AndrÃ©s explained that many of the doctors staffing these clinics are from Cuba. In exchange for Venezuelan oil, the Cuban government has sent 15,000 doctors and specialist to Venezuela (ref Wikipedia article above), paid for entirely by Cuba.
My experience of the clinic was very positive. After my 10 minute wait I was seen by a doctor who listened to my breathing, looked down my throat and gave me a prescription for Amoxicillin. As with the the British clinics that I am familiar with, there was no nurse who came to take my temperature and weight, etc or any second wait for the doctor to show up as I’m used to in the U.S. The whole visit (initial wait included) took no more than 15 minutes.
AndrÃ©s told us that despite the good salaries offered, many Venezuelan doctors refused to work at the clinics because they didn’t want to support ChÃ¡vez. Which brings us back to the criticism of Chavez from my first Venezuela post. Emilio said that you had to have the right political opinions to get a government job or contract. To some extent, this appears to be a two way street as many of the Venezuelan elite don’t want to work for a ChÃ¡vez government.

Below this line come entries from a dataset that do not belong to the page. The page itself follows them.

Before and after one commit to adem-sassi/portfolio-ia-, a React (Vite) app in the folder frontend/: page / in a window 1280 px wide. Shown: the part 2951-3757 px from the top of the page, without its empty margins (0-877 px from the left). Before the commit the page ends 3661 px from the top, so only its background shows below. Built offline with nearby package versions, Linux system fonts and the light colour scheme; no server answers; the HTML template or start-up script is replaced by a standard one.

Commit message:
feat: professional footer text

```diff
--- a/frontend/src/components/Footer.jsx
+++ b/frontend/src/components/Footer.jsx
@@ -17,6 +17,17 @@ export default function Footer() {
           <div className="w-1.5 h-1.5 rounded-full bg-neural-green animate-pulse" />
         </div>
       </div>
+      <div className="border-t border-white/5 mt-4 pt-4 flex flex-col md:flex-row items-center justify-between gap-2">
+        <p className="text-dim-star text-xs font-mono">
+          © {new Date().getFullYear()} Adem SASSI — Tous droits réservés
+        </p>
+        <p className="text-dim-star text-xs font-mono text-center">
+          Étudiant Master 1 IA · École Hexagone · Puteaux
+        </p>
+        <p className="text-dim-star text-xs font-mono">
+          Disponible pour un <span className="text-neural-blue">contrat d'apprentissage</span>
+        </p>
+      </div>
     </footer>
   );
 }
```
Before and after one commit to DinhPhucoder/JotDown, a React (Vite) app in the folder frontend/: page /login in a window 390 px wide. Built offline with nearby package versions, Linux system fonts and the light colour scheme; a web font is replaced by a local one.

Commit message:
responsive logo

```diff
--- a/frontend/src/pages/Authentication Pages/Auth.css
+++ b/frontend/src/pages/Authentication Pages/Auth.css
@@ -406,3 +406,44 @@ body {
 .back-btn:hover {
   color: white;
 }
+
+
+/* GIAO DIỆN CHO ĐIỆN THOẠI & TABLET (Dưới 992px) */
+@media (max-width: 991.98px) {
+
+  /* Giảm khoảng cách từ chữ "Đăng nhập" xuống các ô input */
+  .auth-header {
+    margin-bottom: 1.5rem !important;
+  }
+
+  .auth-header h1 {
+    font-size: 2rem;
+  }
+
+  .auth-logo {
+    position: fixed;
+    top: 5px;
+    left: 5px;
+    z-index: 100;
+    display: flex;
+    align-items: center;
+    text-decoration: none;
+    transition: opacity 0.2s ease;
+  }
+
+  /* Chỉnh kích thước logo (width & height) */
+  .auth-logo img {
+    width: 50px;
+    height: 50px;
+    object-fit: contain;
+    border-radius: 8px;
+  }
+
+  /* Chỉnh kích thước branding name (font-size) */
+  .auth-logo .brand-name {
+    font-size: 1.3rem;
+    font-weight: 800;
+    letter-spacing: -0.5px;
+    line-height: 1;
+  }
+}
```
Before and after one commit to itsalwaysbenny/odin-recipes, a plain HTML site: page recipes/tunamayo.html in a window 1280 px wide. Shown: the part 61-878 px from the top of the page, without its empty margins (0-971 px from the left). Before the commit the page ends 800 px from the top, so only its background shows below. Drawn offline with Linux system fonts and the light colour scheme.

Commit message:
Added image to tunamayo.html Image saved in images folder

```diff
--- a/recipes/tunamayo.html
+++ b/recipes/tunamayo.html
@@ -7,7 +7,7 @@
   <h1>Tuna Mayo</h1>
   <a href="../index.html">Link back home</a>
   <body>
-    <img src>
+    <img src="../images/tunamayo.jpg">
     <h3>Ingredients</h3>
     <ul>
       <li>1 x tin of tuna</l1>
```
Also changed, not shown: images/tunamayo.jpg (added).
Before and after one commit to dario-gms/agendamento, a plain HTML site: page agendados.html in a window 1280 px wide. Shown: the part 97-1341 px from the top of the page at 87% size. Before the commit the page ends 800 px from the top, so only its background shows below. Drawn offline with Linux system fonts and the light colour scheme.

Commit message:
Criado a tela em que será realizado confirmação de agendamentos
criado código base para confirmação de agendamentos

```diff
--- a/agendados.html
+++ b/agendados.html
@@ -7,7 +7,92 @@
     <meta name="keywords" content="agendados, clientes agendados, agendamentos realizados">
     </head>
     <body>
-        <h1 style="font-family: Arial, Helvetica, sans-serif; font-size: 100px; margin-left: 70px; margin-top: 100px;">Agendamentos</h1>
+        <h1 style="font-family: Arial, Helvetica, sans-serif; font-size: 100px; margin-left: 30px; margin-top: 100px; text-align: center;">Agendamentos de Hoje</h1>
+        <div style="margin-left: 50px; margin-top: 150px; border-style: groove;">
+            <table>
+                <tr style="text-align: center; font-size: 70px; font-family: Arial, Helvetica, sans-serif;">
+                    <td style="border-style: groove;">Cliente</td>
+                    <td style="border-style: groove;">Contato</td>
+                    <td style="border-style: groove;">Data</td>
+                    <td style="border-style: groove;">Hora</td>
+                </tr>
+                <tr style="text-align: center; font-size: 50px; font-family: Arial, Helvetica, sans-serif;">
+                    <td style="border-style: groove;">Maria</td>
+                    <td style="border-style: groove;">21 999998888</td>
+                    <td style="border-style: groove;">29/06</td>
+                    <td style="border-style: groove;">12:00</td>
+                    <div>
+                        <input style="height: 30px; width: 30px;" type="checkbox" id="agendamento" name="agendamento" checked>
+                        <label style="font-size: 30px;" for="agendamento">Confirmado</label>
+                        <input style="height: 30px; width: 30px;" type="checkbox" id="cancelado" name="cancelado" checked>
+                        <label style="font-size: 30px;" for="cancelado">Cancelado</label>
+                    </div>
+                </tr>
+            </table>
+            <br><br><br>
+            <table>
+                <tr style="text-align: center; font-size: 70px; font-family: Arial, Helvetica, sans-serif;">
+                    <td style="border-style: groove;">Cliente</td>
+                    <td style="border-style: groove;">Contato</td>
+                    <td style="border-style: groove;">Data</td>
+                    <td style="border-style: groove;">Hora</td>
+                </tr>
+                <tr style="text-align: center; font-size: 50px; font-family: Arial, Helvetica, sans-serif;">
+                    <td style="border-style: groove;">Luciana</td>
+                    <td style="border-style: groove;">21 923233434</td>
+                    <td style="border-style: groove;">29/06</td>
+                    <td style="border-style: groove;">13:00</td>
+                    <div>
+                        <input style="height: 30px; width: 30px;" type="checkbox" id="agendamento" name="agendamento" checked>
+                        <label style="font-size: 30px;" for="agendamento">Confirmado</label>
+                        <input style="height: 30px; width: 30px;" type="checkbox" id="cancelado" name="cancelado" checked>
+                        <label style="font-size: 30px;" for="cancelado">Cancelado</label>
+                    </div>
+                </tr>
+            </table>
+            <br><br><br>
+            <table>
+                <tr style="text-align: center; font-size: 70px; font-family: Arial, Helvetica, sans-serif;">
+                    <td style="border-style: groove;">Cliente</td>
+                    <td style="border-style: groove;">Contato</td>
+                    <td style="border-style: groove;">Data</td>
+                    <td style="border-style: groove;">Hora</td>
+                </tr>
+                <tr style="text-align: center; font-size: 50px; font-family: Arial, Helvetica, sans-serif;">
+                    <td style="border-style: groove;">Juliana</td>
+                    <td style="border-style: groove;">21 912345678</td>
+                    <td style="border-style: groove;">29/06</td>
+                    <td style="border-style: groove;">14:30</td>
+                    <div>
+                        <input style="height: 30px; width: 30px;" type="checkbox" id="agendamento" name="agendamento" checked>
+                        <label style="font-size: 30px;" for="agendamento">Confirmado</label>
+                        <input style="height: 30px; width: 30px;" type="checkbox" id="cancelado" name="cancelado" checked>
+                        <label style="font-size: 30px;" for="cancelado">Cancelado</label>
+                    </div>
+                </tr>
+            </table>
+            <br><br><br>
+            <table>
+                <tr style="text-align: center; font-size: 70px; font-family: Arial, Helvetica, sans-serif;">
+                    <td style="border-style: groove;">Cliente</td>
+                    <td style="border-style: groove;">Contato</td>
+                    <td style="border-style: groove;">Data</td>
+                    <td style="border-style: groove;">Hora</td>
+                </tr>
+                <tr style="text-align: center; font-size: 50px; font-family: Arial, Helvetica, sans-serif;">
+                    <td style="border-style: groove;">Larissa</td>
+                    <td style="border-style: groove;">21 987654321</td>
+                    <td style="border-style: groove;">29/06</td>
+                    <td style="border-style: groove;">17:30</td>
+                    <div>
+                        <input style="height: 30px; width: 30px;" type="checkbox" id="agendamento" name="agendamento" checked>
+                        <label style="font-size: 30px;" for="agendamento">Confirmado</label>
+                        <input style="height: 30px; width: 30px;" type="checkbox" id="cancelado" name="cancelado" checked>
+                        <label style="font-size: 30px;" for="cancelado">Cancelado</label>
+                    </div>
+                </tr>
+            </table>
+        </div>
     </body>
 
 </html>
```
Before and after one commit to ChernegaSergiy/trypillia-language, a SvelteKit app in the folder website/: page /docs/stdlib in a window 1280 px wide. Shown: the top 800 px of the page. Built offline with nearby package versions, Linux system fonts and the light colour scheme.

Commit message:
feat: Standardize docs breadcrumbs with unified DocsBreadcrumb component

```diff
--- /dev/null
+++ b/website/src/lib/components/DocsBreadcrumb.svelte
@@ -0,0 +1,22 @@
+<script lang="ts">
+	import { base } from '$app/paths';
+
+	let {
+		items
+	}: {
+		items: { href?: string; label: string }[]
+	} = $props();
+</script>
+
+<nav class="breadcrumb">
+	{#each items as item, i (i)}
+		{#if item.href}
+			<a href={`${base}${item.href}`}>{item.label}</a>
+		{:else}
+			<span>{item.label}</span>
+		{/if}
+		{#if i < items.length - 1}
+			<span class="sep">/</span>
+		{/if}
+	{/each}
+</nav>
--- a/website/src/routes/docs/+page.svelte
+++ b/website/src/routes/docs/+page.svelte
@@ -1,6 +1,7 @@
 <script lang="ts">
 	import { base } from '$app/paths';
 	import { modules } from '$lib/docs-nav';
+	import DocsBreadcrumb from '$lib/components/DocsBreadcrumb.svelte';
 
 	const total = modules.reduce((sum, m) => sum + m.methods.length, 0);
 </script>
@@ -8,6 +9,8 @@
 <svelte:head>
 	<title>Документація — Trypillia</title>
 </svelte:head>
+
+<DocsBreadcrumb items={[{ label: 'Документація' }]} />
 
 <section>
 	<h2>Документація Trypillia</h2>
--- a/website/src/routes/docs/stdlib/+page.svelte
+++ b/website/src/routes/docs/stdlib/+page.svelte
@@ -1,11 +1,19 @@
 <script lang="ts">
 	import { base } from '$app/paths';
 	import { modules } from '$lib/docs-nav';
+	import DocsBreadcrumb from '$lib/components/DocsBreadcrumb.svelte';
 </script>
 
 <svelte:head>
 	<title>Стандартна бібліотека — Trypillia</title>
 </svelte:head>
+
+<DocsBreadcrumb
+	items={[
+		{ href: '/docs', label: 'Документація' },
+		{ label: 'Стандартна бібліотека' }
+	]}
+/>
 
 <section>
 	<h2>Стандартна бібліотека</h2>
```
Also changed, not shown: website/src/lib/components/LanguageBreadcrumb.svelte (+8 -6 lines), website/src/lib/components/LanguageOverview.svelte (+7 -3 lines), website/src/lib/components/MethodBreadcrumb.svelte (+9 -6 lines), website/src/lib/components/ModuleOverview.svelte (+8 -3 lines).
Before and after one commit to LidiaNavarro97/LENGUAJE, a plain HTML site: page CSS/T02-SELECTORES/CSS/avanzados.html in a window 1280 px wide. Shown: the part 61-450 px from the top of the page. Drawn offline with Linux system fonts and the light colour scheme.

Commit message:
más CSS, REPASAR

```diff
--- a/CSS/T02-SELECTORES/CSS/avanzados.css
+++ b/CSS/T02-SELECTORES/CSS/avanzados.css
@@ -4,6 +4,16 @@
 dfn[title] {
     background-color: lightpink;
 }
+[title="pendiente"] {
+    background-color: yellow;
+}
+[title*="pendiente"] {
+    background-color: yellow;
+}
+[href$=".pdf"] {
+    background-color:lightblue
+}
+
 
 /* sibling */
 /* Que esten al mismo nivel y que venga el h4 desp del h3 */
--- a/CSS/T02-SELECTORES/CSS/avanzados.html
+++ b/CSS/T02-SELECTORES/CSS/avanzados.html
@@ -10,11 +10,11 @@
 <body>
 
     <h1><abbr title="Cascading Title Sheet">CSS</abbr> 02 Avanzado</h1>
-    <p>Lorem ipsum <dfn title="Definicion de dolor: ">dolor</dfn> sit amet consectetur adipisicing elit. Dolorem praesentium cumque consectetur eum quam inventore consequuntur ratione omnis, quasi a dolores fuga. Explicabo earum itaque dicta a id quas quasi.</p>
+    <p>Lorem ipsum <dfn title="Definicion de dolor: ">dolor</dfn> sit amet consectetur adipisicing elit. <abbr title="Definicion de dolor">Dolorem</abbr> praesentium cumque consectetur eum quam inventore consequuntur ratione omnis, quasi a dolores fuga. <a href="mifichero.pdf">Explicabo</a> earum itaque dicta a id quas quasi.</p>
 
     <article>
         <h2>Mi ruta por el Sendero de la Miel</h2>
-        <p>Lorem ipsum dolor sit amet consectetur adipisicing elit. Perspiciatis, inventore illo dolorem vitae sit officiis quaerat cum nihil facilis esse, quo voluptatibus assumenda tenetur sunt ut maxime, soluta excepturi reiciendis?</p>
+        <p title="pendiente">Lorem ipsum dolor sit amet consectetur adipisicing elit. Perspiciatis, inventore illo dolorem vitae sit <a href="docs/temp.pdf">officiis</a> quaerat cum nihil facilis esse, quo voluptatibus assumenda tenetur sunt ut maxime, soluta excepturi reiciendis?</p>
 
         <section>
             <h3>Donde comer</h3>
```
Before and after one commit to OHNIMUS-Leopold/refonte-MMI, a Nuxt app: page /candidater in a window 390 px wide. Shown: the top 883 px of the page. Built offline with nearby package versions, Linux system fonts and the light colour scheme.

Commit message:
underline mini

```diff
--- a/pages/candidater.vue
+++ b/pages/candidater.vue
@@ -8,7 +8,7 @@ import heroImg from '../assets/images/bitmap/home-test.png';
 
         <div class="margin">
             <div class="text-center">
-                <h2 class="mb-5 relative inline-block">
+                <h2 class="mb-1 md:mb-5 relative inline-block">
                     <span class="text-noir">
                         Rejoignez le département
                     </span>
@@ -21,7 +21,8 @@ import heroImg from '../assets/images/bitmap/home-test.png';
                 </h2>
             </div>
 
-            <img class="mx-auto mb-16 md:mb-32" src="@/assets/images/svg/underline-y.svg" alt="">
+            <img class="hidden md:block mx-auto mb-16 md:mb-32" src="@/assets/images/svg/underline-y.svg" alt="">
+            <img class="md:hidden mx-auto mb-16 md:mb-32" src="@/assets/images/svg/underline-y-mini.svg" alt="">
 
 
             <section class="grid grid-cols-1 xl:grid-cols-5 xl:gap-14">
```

A good example of this is PetrÃ³leos de Venezuela S.A., the national Venezueland oil company. In late 2002, months after the attempted coup, many members of PVDSA went on strike against ChÃ¡vez and halted oil production for 2 months. AndrÃ©s explained that, as a result, ChÃ¡vez replaced 18,000 employees who had left their jobs with people who weren’t striking. Of course, critics say he fired them and hired people with the correct political views.
So the questions is, what part of this issue is anti-Chavez people refusing to work for his government and what part is the government not hiring people who disagree with it?
AndrÃ©s has so much to say about Chavez that I can’t fit it all in one post. In the next edition of YAR Travelogue from Venezuela:
- The cooperative movement in Venezuela
- the literacy campaign
- subisidized groceries
- industrias mixtas
- a different view on corruption
- the upcoming presidential elections in December